**Material provided**
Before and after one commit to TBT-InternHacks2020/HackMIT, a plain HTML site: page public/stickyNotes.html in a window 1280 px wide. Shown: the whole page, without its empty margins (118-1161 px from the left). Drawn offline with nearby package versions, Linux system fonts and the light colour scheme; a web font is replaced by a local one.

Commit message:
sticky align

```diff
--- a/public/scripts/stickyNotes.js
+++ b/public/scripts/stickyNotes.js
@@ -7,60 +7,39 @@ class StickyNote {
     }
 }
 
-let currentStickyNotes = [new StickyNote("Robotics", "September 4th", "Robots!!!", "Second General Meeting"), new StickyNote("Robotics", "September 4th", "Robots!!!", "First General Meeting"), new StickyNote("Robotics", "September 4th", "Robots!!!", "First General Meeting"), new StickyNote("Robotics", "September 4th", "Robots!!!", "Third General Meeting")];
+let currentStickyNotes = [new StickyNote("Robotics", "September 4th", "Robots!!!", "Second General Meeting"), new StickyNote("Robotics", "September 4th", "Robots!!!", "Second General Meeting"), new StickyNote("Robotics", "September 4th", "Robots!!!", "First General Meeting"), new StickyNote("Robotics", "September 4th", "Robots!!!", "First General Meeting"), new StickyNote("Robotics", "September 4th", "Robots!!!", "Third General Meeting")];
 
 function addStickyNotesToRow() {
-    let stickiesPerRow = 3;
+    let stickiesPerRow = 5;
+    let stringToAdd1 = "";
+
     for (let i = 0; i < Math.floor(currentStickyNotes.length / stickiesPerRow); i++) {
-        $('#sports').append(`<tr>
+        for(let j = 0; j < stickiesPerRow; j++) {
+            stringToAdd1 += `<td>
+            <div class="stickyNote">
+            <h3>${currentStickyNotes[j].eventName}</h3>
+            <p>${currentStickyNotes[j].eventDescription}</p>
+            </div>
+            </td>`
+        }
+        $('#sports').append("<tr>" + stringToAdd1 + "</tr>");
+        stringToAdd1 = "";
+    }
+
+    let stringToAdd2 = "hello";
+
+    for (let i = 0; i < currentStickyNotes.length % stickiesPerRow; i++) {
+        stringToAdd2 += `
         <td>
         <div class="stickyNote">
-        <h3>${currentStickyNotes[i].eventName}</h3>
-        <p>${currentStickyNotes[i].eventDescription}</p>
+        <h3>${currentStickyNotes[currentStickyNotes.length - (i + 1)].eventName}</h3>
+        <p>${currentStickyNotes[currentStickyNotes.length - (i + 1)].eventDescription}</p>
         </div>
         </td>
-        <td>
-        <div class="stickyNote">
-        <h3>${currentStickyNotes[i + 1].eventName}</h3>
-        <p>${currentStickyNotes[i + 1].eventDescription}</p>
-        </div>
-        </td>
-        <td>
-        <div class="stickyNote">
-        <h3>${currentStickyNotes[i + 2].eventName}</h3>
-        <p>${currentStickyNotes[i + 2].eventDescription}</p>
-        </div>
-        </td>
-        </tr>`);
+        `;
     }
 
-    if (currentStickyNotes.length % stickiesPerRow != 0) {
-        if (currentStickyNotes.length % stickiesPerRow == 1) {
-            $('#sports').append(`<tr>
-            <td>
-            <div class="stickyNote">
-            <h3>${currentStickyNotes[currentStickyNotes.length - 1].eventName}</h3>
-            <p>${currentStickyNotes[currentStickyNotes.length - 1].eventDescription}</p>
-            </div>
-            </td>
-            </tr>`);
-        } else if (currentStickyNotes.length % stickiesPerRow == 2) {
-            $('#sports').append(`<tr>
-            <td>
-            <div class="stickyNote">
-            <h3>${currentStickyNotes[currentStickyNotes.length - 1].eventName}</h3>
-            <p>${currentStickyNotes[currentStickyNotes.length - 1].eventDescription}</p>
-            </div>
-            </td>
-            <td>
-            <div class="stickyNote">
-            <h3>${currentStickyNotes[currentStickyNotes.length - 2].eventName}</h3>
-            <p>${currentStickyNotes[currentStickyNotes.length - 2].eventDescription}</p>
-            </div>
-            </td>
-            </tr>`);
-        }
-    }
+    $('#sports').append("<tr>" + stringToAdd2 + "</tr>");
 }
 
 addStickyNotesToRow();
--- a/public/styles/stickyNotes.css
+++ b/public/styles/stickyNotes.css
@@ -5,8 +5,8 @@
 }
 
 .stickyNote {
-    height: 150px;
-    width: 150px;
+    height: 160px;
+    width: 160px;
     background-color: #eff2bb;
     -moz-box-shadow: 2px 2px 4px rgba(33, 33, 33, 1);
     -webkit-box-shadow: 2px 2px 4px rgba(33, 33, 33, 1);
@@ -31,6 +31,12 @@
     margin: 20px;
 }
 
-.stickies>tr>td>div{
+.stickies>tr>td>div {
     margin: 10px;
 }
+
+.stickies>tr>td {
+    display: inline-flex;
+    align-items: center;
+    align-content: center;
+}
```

**Task item**
A line belongs in the answer if it contains the word "sports"; please copy each such line from the material.

**Answer section**
-        $('#sports').append(`<tr>
+        $('#sports').append("<tr>" + stringToAdd1 + "</tr>");
-            $('#sports').append(`<tr>
-            $('#sports').append(`<tr>
+    $('#sports').append("<tr>" + stringToAdd2 + "</tr>");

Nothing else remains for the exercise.